Lewis and Clark would be forced to deal with many medical problems on their expedition. While the training that Lewis received from Dr. Rush was evident in his use of blood letting and purgatives, we can also see the influence of his mother’s herbal arts, and his military discipline and training. The Corps of Discovery would travel over 8,000 miles from 1804 to 1806, and only suffered one death. Sgt. Charles Floyd would become ill on August 19th (1804). Clark noted that “Serjeant Floyd is taken verry bad all at once with a Biliose Chorlick we attempt to relieve him without success yet.” Floyd grew worse over night and was dead within days. Most historians and Dr. Peck agree that Floyd was probably suffering from appendicitis, which would have proved fatal even had he been attended by Dr. Rush himself. It is amazing that the Corps which consisted of 33 men (and Sacagawea) was able to travel so far, with so few fatalities. But, as Dr. E. G. Chuinard stated in his book Only One Man Died, “the generally non –scientific basis of medical practice at the time permitted . . . [Lewis and Clark] . . . to care for their men as well as a graduate physician of the day might have done.” Throughout the journals, the men of the expedition exhibit only confidence in their captains. Even in the case of Sgt. Floyd’s death there is no hint of criticism. Patrick Gass wrote, “Floyd died, notwithstanding every possible effort [that] was made by the commanding officers, and other persons, to save his life.”

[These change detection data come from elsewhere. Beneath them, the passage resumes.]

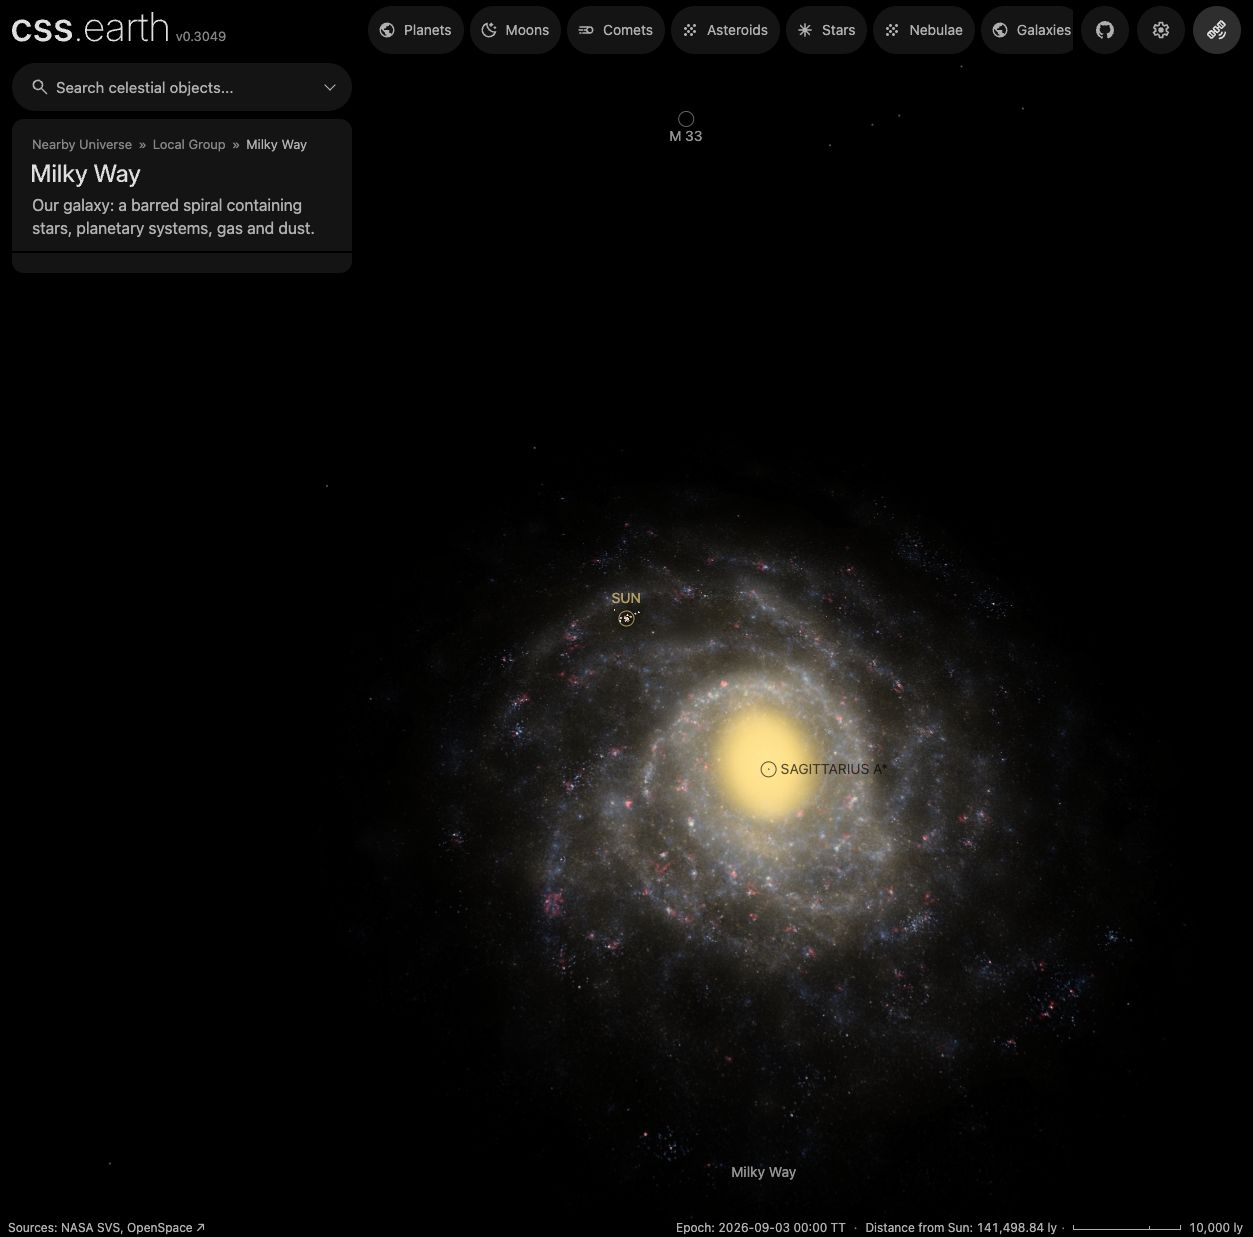
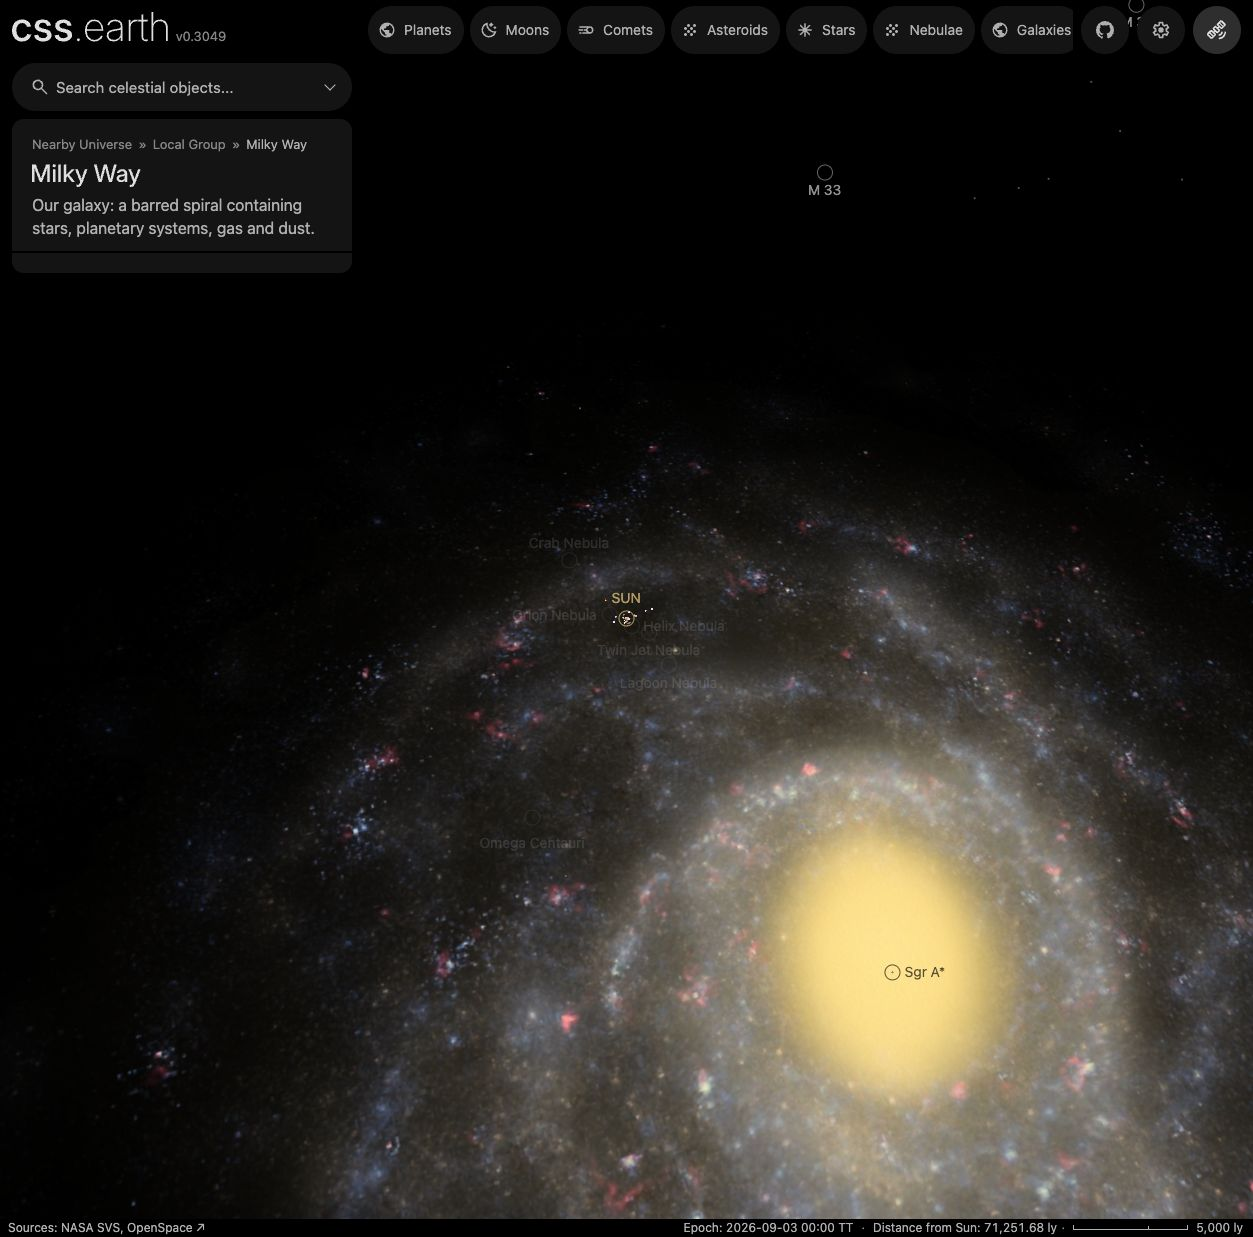
fix(ui): shorten the Galactic-centre label to Sgr A*

diff --git a/src/renderers/css/styles/world-context.css b/src/renderers/css/styles/world-context.css
@@ -185,3 +185,7 @@
 .prepared-world-context [data-context-body="sgr-a-star"]::after {
   color: #000;
 }
+.prepared-world-context [data-context-body="sgr-a-star"]::after {
+  content: 'Sgr A*';
+  text-transform: none;
+}

diff --git a/docs/object-discovery.md b/docs/object-discovery.md
@@ -185,8 +185,8 @@ An orbit's interior stays available, whatever its size or distance: a projected
 path does not become an opaque rectangle. Physical body occlusion remains
 separate from annotation collisions.
 
-Sagittarius A* uses a black caption and circle for contrast against the bright
-Milky Way bulge.
+Sagittarius A* uses the short caption “Sgr A*” and a black caption and circle
+for contrast against the bright Milky Way bulge. Its accessible name stays full.
 
 Category emphasis applies to the annotation and orbit together; it does not make a
 second visibility decision in CSS. Small circle footprints are allowed to
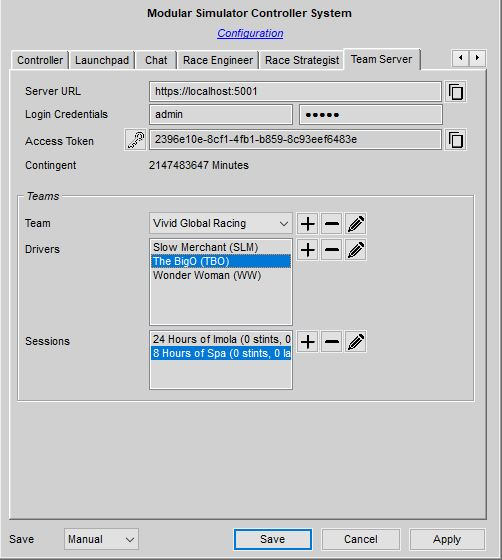
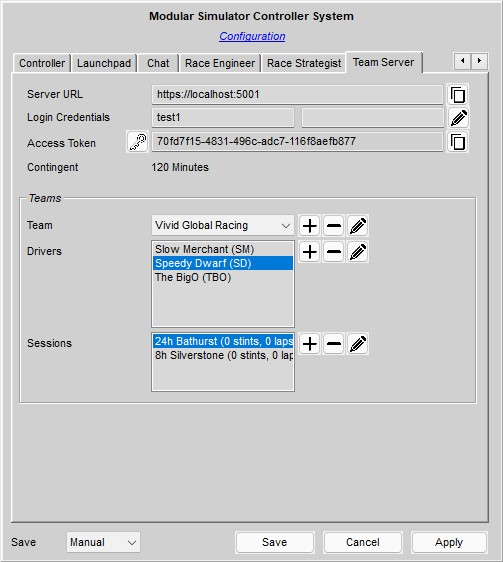
Dev Build 3.7.2-dev

Changed region(s): [[0.0, 0.0, 1.0, 1.0]]

diff --git a/Docs/Updates.md b/Docs/Updates.md
@@ -45,6 +45,12 @@ Although the code, that handles all the update tasks, is integrated into *Simula
 
 Note: Some of you might want to have more control. No problem. All the files in the *Simulator Controller\Config*, *Simulator Controller\Translations*, *Simulator Controller\Grammars* and *Simulator Controller\Rules* folders are human readable and using a text editor and some *Diff* tool, you can do everything the automated procedure does on your own. But be sure to make a backup copy of all the files, just for peace of mind. Attention: These files use a two-byte character set, so be sure to use an editor that can handle this.
 
+## Release 3.7.2
+
+The storage format of the Setup Database has been modified for this release. The migration is handled automatically by the update procedure (be patient, might take a few moments), but you should make a backup copy, before running the update, in order to be on the safe side. The "Team Server" has changed dramatically. You have to use the new version of the "Team Server" for this release and also older versions of Simulator Controller will not be compatible with the current release of "Team Server".
+
+***
+
 ## Release 3.7.0
 
 This release introduces the new *Team Server*. For this, a new [plugin "Team Server"](https://github.com/SeriousOldMan/Simulator-Controller/wiki/Plugins-&-Modes#plugin-team-server) has been added to the plugin configuration. For existing installations, this new plugin is disabled. You might want to enable and configure it, if you want to use the new *Team Server*. For more information on installation and configuration of the *Team Server*, please consult the corresponding [documentation](https://github.com/SeriousOldMan/Simulator-Controller/wiki/Team-Server).

diff --git a/README.md b/README.md
@@ -42,7 +42,9 @@ Please read the [Release Notes](https://github.com/SeriousOldMan/Simulator-Contr
 
 #### Latest development build
 
-None for the moment...
+[3.7.2-dev](https://www.dropbox.com/s/dvn40d2q7pgecg1/Simulator%20Controller%203.7.2-dev.zip?dl=1) (Early build for 3.7.2. New features: New "Team Server" for endurance races, New "Team Server" tab in "Simulator Configuration", New "Team" tab in "Race Settings", Bugfix in "Simulator Setup" for Stream Deck configuration support, Fixed label handling in "Simlator Setup", Fixed several other Bugs in "Simulator Setup", Fixed a bug when using mixed scenarios in "Strategy Workbench", Rework of the voice configuration both for locally installed as well as for Azure voices. Stable, with update procedure and documentation.)
+
+Please read the [Release Notes](https://github.com/SeriousOldMan/Simulator-Controller/wiki/Release-Notes) and - even more important - the release specific [Update Notes](https://github.com/SeriousOldMan/Simulator-Controller/wiki/Update-Notes#release-372) of this version and all the versions you might have skipped, before installing and using this version.
 
 ### Discord Community
 

diff --git a/Docs/Releases.md b/Docs/Releases.md
@@ -7,6 +7,7 @@
   5. Vastly reduced memory consumption of assistants in endurance races
   6. Fixed pitstop handling for ACC 1.8
   7. Fixed a bug in "Tactile Feedback" plugin which effect actions where not associated correctly with hardware dials.
+  8. Administration backend for "Team Server". Frontend will follow with the next release.
 
 ## 3.7.1-release 11/26/21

Though many of the treatments used by Lewis and Clark offered little potential for real healing, and may have done more harm than good, the men would have received nothing better in a 19th century hospital. Medical technology simply had not reached a professional state by 1804. Doctors, like Benjamin Rush followed inaccurate theories, guessed at the cause of disease, and used treatments that were as likely to kill as to heal. As physicians, Lewis and Clark both performed admirably. They showed care and concern for the men under their command and even for the Indians they met. They used all the information available to them at the time to keep the Corps safe and healthy. The “practical skills” of most doctors of the day were not much better than those “possessed by Meriwether Lewis”, and “as an amateur, Lewis was probably more conservative in his treatments than a trained physician, whose unfounded confidence in his medical abilities would likely have made him more aggressive.” Lewis and Clarks’ conservative treatments probably helped to insure the health of their party. The expedition they led was an absolute success. The captains not only opened the west, they brought every man but one home with them, safe and sound!